Ended 30 May 1660
Events May Game on Oak Apple Day in celebration of the Restoration

Loading map...

By Henrik Thiil Nielsen, 2014-08-02. Revised by Henrik Thiil Nielsen, 2021-01-07; incorporating comments from Robert Lynley.

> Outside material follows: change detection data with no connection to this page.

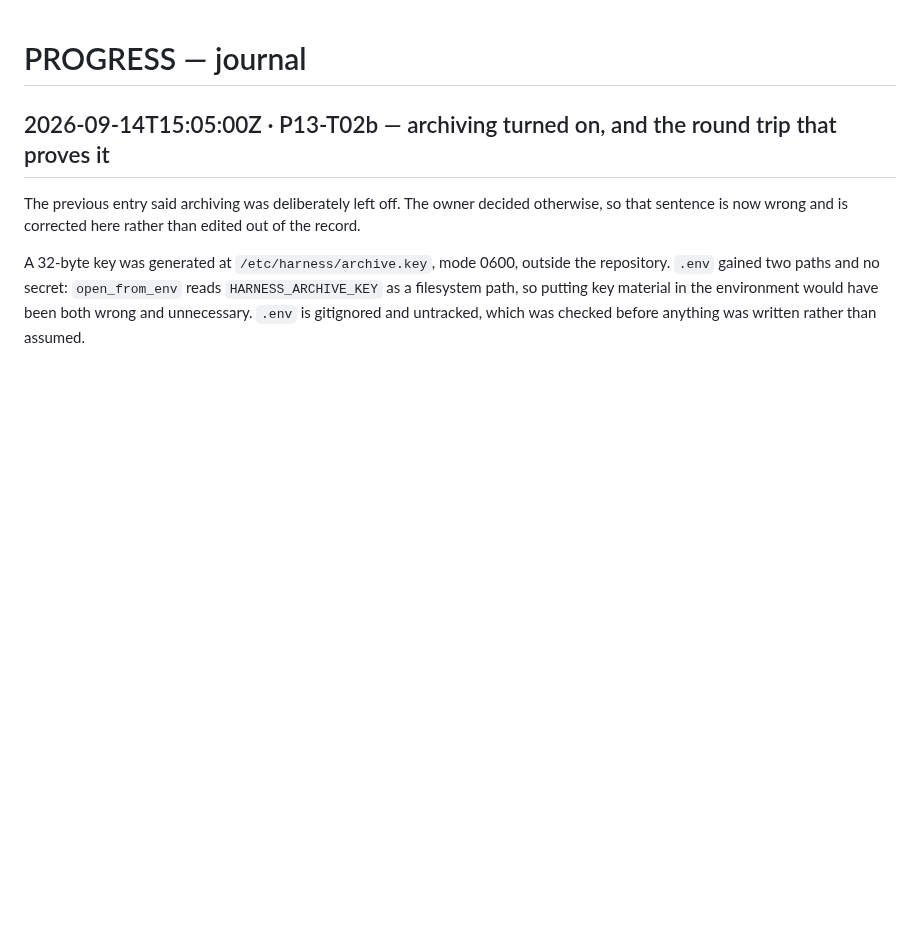
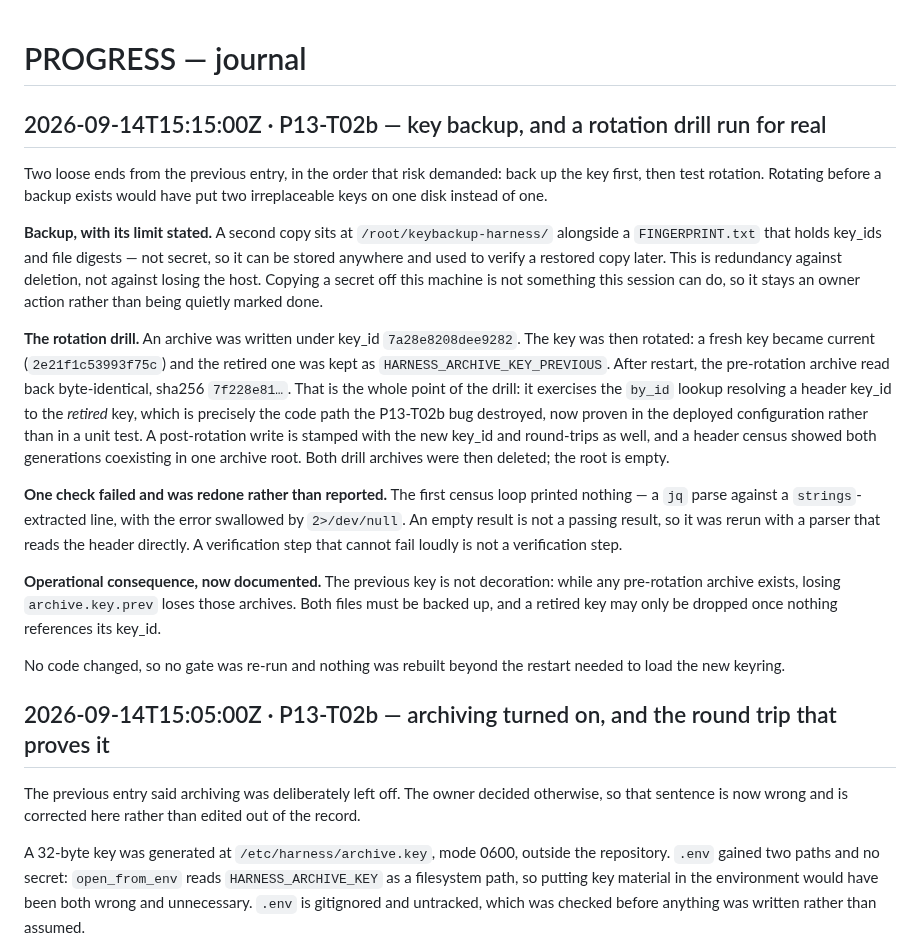
Before and after one commit to naufalworks/harness, a Markdown page: docs/PROGRESS.md, the part around the change. GitHub-like rendering; blank space fills up the shorter version.

Commit message:
docs: record the key backup and a real key-rotation drill
Backup first, then rotation: rotating before a backup existed would have put
two irreplaceable keys on one disk instead of one.

Rotation drill, in the deployed configuration rather than a unit test: an
archive written under key_id 7a28e8208dee9282, key rotated to 2e21f1c53993f75c
with the retired key kept as HARNESS_ARCHIVE_KEY_PREVIOUS, service restarted,
and the pre-rotation archive still read back byte-identical (sha256
7f228e81...). That is the exact by_id path the P13-T02b bug destroyed. A
post-rotation write is stamped with the new key_id and round-trips; a header
census showed both generations coexisting. Both drill archives were deleted.

One verification step failed silently (a census loop whose jq error was
swallowed, printing nothing) and was rerun with a parser that reads the header
directly. An empty result is not a passing result.

Operational consequence: the previous key is not optional while any
pre-rotation archive exists, so both key files must be backed up. Backups and
non-secret fingerprints live at /root/keybackup-harness/, still on this host -
off-machine copies remain an owner action.

No code changed, so no gate was re-run.

```diff
--- a/docs/PROGRESS.md
+++ b/docs/PROGRESS.md
@@ -1,4 +1,39 @@
 # PROGRESS — journal
+
+## 2026-09-14T15:15:00Z · P13-T02b — key backup, and a rotation drill run for real
+
+Two loose ends from the previous entry, in the order that risk demanded: back up the key
+first, then test rotation. Rotating before a backup exists would have put two irreplaceable
+keys on one disk instead of one.
+
+**Backup, with its limit stated.** A second copy sits at `/root/keybackup-harness/` alongside
+a `FINGERPRINT.txt` that holds key_ids and file digests — not secret, so it can be stored
+anywhere and used to verify a restored copy later. This is redundancy against deletion, not
+against losing the host. Copying a secret off this machine is not something this session can
+do, so it stays an owner action rather than being quietly marked done.
+
+**The rotation drill.** An archive was written under key_id `7a28e8208dee9282`. The key was
+then rotated: a fresh key became current (`2e21f1c53993f75c`) and the retired one was kept as
+`HARNESS_ARCHIVE_KEY_PREVIOUS`. After restart, the pre-rotation archive read back
+byte-identical, sha256 `7f228e81…`. That is the whole point of the drill: it exercises the
+`by_id` lookup resolving a header key_id to the *retired* key, which is precisely the code
+path the P13-T02b bug destroyed, now proven in the deployed configuration rather than in a
+unit test. A post-rotation write is stamped with the new key_id and round-trips as well, and a
+header census showed both generations coexisting in one archive root. Both drill archives were
+then deleted; the root is empty.
+
+**One check failed and was redone rather than reported.** The first census loop printed
+nothing — a `jq` parse against a `strings`-extracted line, with the error swallowed by
+`2>/dev/null`. An empty result is not a passing result, so it was rerun with a parser that
+reads the header directly. A verification step that cannot fail loudly is not a verification
+step.
+
+**Operational consequence, now documented.** The previous key is not decoration: while any
+pre-rotation archive exists, losing `archive.key.prev` loses those archives. Both files must
+be backed up, and a retired key may only be dropped once nothing references its key_id.
+
+No code changed, so no gate was re-run and nothing was rebuilt beyond the restart needed to
+load the new keyring.
 
 ## 2026-09-14T15:05:00Z · P13-T02b — archiving turned on, and the round trip that proves it
 
```
Also changed, not shown: docs/TASKS.md (+1 -0 lines).
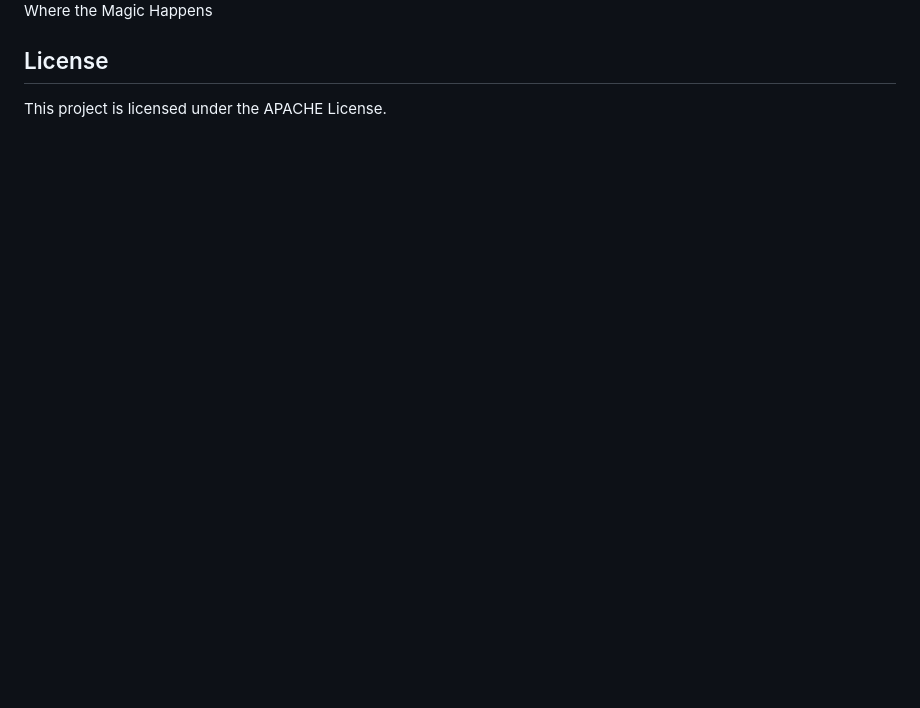
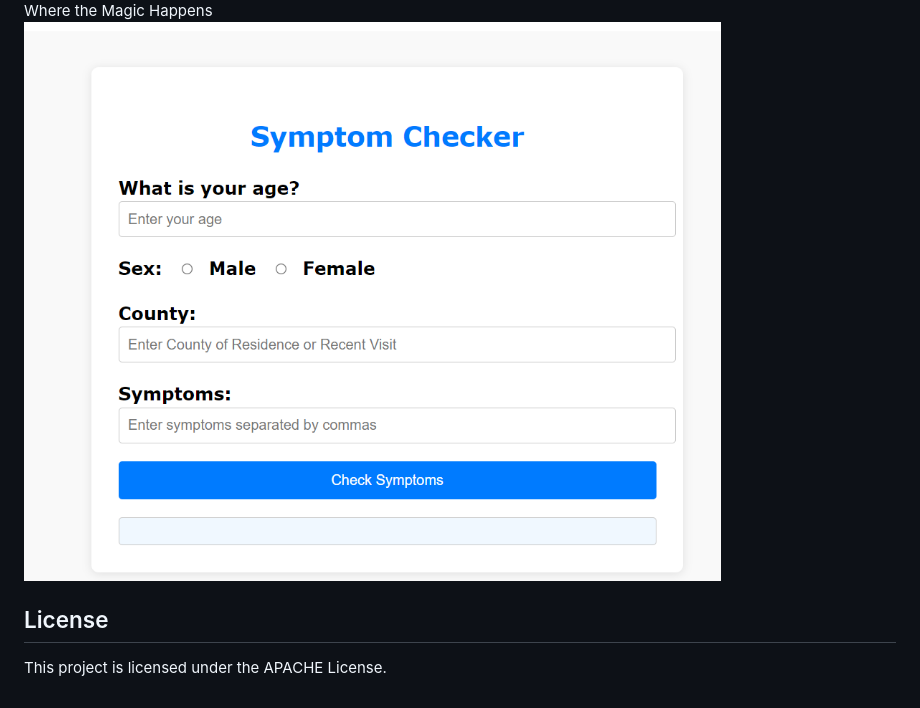
Before and after one commit to renegade620/phase-1-end-project, a Markdown page: README.md, the part around the change. Rendered like a GitHub page; pictures changed too: resources/magic.png (added); blank space fills up the shorter version.

```diff
--- a/README.md
+++ b/README.md
@@ -41,7 +41,7 @@ The app uses the following API endpoints:
 Landing Page
 ![alt text](resources/image.png)
 Where the Magic Happens
-
+![alt text](resources/magic.png)
 
 ## License
 This project is licensed under the APACHE License.
```
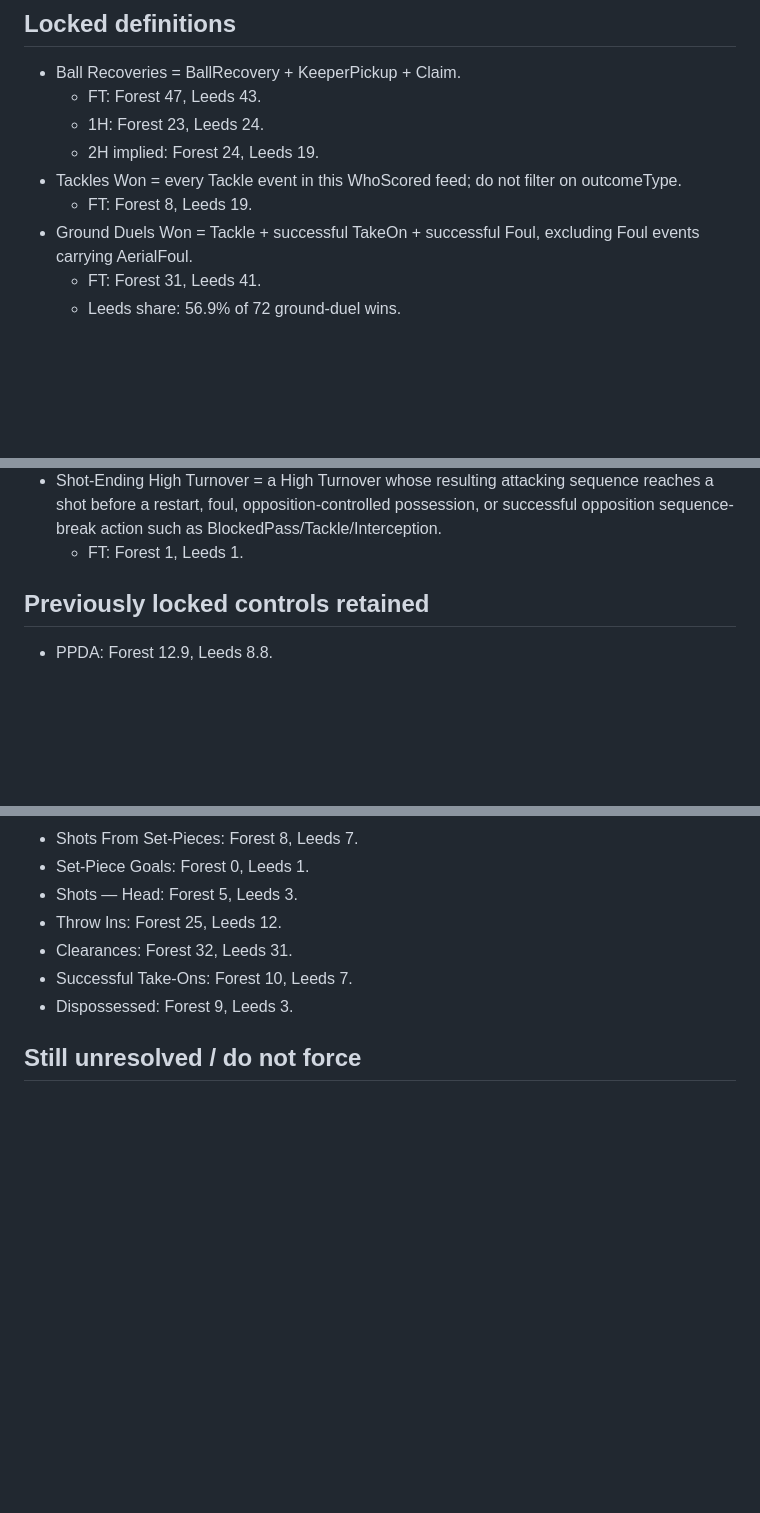
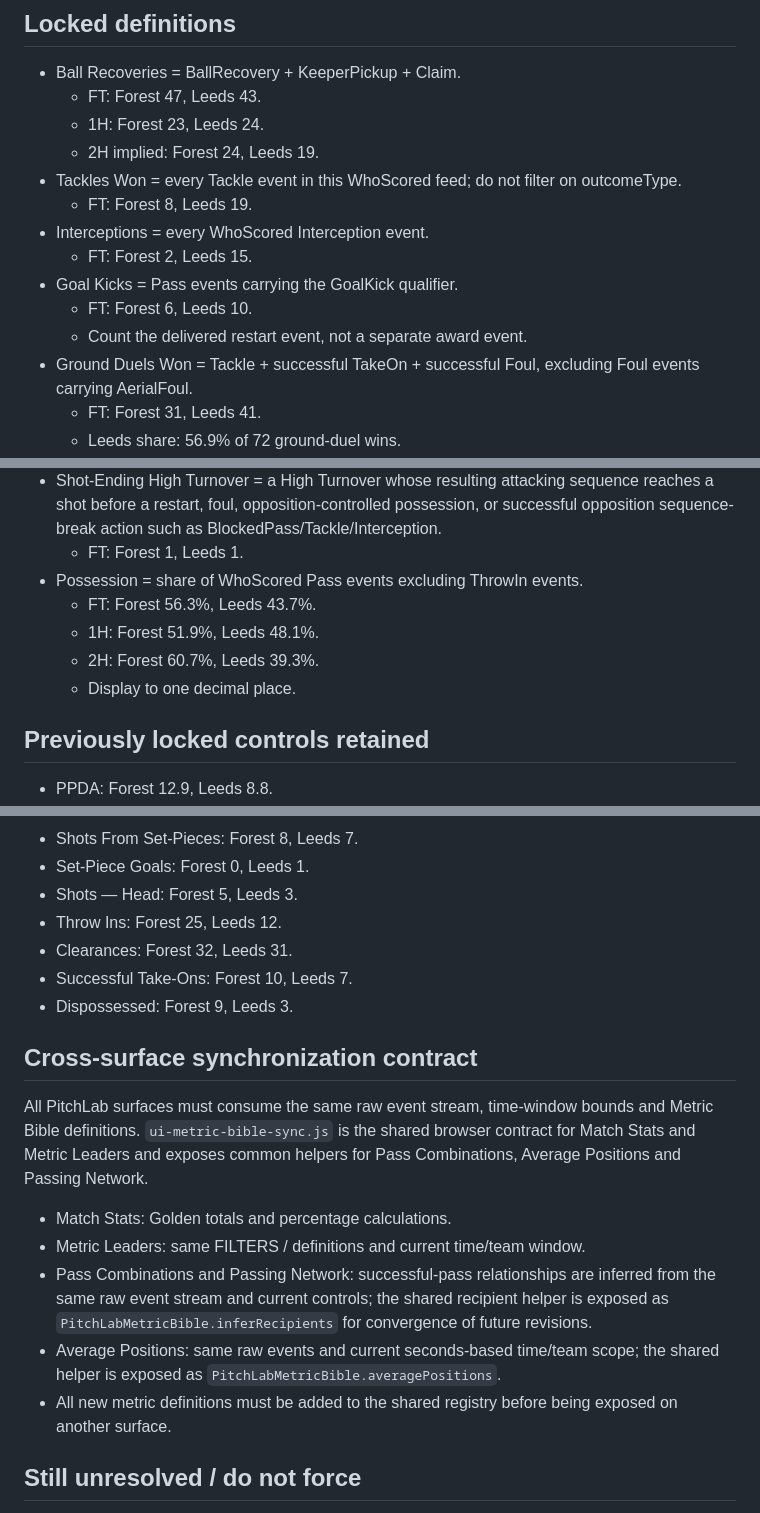
Before and after one commit to lufcdata/PitchLab, a Markdown page: docs/FOREST_LEEDS_GOLDEN_AUDIT_V2.md, 3 parts joined by grey strips. GitHub-like rendering; blank space fills up the shorter version.

Commit message:
Add interceptions goal kicks and sync controls to Golden Metric Bible

```diff
--- a/docs/FOREST_LEEDS_GOLDEN_AUDIT_V2.md
+++ b/docs/FOREST_LEEDS_GOLDEN_AUDIT_V2.md
@@ -12,6 +12,11 @@ These definitions are regression controls. Do not replace them with fixture-spec
   - 2H implied: Forest 24, Leeds 19.
 - Tackles Won = every Tackle event in this WhoScored feed; do not filter on outcomeType.
   - FT: Forest 8, Leeds 19.
+- Interceptions = every WhoScored Interception event.
+  - FT: Forest 2, Leeds 15.
+- Goal Kicks = Pass events carrying the GoalKick qualifier.
+  - FT: Forest 6, Leeds 10.
+  - Count the delivered restart event, not a separate award event.
 - Ground Duels Won = Tackle + successful TakeOn + successful Foul, excluding Foul events carrying AerialFoul.
   - FT: Forest 31, Leeds 41.
   - Leeds share: 56.9% of 72 ground-duel wins.
@@ -31,6 +36,11 @@ These definitions are regression controls. Do not replace them with fixture-spec
   - FT: Forest 4, Leeds 8.
 - Shot-Ending High Turnover = a High Turnover whose resulting attacking sequence reaches a shot before a restart, foul, opposition-controlled possession, or successful opposition sequence-break action such as BlockedPass/Tackle/Interception.
   - FT: Forest 1, Leeds 1.
+- Possession = share of WhoScored Pass events excluding ThrowIn events.
+  - FT: Forest 56.3%, Leeds 43.7%.
+  - 1H: Forest 51.9%, Leeds 48.1%.
+  - 2H: Forest 60.7%, Leeds 39.3%.
+  - Display to one decimal place.
 
 ## Previously locked controls retained
 
@@ -55,6 +65,16 @@ These definitions are regression controls. Do not replace them with fixture-spec
 - Successful Take-Ons: Forest 10, Leeds 7.
 - Dispossessed: Forest 9, Leeds 3.
 
+## Cross-surface synchronization contract
+
+All PitchLab surfaces must consume the same raw event stream, time-window bounds and Metric Bible definitions. `ui-metric-bible-sync.js` is the shared browser contract for Match Stats and Metric Leaders and exposes common helpers for Pass Combinations, Average Positions and Passing Network.
+
+- Match Stats: Golden totals and percentage calculations.
+- Metric Leaders: same FILTERS / definitions and current time/team window.
+- Pass Combinations and Passing Network: successful-pass relationships are inferred from the same raw event stream and current controls; the shared recipient helper is exposed as `PitchLabMetricBible.inferRecipients` for convergence of future revisions.
+- Average Positions: same raw events and current seconds-based time/team scope; the shared helper is exposed as `PitchLabMetricBible.averagePositions`.
+- All new metric definitions must be added to the shared registry before being exposed on another surface.
+
 ## Still unresolved / do not force
 
 - Accurate Crosses: conflicting controls exist (2-5 versus earlier 4-3 raw-event interpretation). Keep under audit.
```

[...] "an account of the May Game," as performed at Richmond, Yorkshire, on the 29th of May 1660, by the inhabitants of that borough, whereby they demonstrated their universal joy and satisfaction for the happy return of King Charles II. whom God was pleased to make the instrument of delivering this nation from tyranny, usurpation, and the dismal effects of a civil war: taken from the copy of a letter from one in the country to a friend in London [...] "—They came into the town in a solemn equipage, as follows:
1. Three anticks before them with bagpipes.
2. The representative of a Lord, attended with trumpets, four pages, as many footmen, fifty attendants all suited as became persons of this quality.
3. The Bishop of Hereford, with four pages and footmen, his chaplain, and twenty other household officers, besides their attendants.
4. Two companies of morrice dancers, who acted their parts to the satisfaction of all spectators.
6. Sixty nymphs, with music before them, following Diana; they were all richly adorned in white and gorgious apparell, with pages and footmen attending them.
7. Three companies of footmen with Captain and other Officers in great magnificence.
8. Robin Hood in scarlet, with forty bowmen, all clad in Lincoln green.– Thus they marched into the town.
They marched decently in good order round the market cross; and came to the church, where they offered their cordial prayers for our most gracious soveraign, a sermon being preached at that time.
From thence my lord invited all his attendants to his own house to dinner. The Rev. Bpp. did the same to all his attendants, inviting the minister and other persons to his own house, where they were sumptuously entertained.
The soldiers marched up to the cross, where they gave many vollies of shot, with push of pike, and other martial feats.
There was erected a scaffold and bowers, where the morrice dancers and nymphs acted their parts, many thousands of spectators being come out of the country and villages adjacent. Two days were spent in acting Robin Hood, the Sheriff and the Rev. Bpp. who on his own proper charge sent bottles of sack to several officers acting in the play, who performed their parts to the general satisfaction of all spectators, with acclamations of joy for the safe arrival of his sacred Majesty. Something might be expected of the chief magistrates of the town; they permitted the conduit to run water all the while.
The preceding rejoicings were performed by the commonalty of this borough. We had also a tryal before the high court of justice this morning, where was present the judge, and plaintiff, defendant, receiver, witnesses, and umpire. After hearing the whole matter in controversies and disputes, the defendant and witnesses terminated the business in a pitched field with such weapons as the place afforded."[1]

Source notes

IRHB's ellipses.

IRHB comments

As far as I am aware this account has not been cited or discussed since 1812. It would have been nice to have more information about the letter on which it is based. The Bishop of Hereford may have been a character similar to the Abbot of Misrule. His presence could also have been suggested by the ballad of Robin Hood and the Bishop of Hereford, but as he is mentioned as the third character in the procession while Robin Hood is the eighth, the two do not seem to have been connected.[2]

Lists and gazetteers


Also see


  1. S., R. 'May Game at Richmond in Yorkshire, Gentleman's Magazine, vol. LXXXII (1812), p. 339.
  2. Thanks to Robert Lynley for pointing this out and suggesting an Abbot of Misrule type of character as the more likely explanation.